= Beginning of Section =

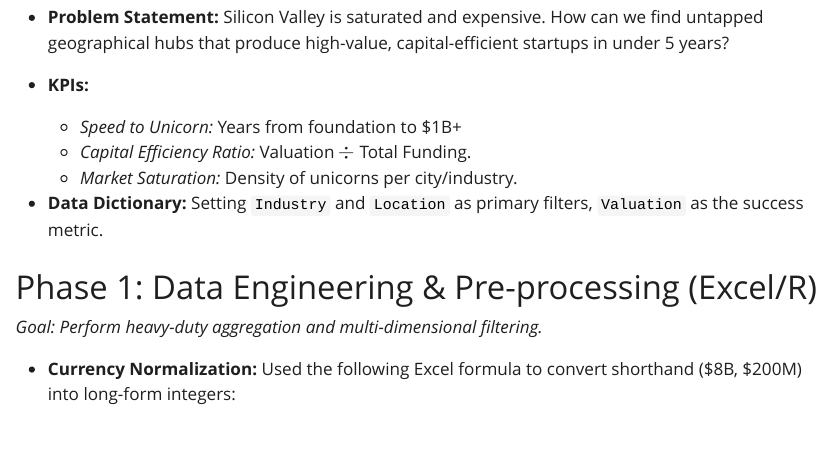
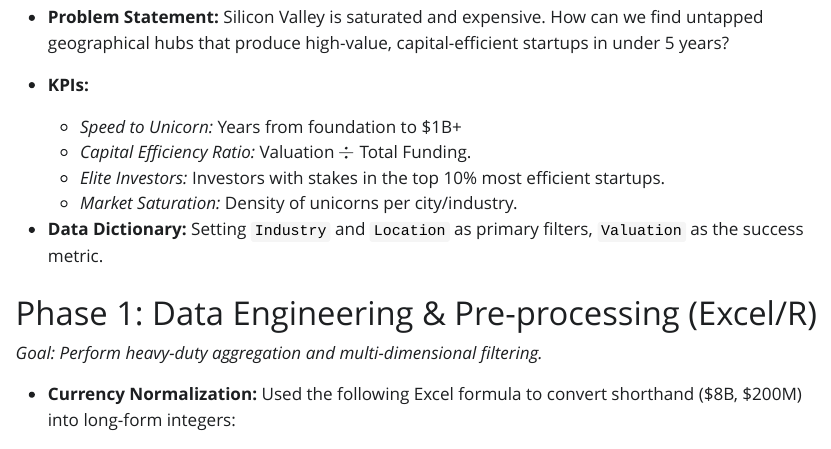
Before and after one commit to himangshuchetia-hc17/the-global-unicorn-landscape, a Quarto document (main.qmd): the page in a window 1100 px wide, from 350 px down. The pictures show the output file main.html that the author committed with the source, opened offline; Quarto's library style sheets are replaced by a plain one without menus.

Commit message:
Corrected KPIs and changed readme.md structure.

```diff
--- a/main.qmd
+++ b/main.qmd
@@ -18,6 +18,7 @@ date: "2026-01-16"
 * **KPIs:**
     * *Speed to Unicorn:* Years from foundation to $1B+
     * *Capital Efficiency Ratio:* Valuation $\div$ Total Funding.
+    * *Elite Investors:* Investors with stakes in the top 10% most efficient startups.
     * *Market Saturation:* Density of unicorns per city/industry.
 
 * **Data Dictionary:** Setting `Industry` and `Location` as primary filters, `Valuation` as the success metric.
```
Also changed, not shown: main.html, readme.html, readme.md.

= End of Section =

#### Task prompt
What's needed is every line above, retyped exactly and free of pictures.

#### Output of the exercise
Before and after one commit to himangshuchetia-hc17/the-global-unicorn-landscape, a Quarto document (main.qmd): the page in a window 1100 px wide, from 350 px down. The pictures show the output file main.html that the author committed with the source, opened offline; Quarto's library style sheets are replaced by a plain one without menus.

Commit message:
Corrected KPIs and changed readme.md structure.

```diff
--- a/main.qmd
+++ b/main.qmd
@@ -18,6 +18,7 @@ date: "2026-01-16"
 * **KPIs:**
     * *Speed to Unicorn:* Years from foundation to $1B+
     * *Capital Efficiency Ratio:* Valuation $\div$ Total Funding.
+    * *Elite Investors:* Investors with stakes in the top 10% most efficient startups.
     * *Market Saturation:* Density of unicorns per city/industry.
 
 * **Data Dictionary:** Setting `Industry` and `Location` as primary filters, `Valuation` as the success metric.
```
Also changed, not shown: main.html, readme.html, readme.md.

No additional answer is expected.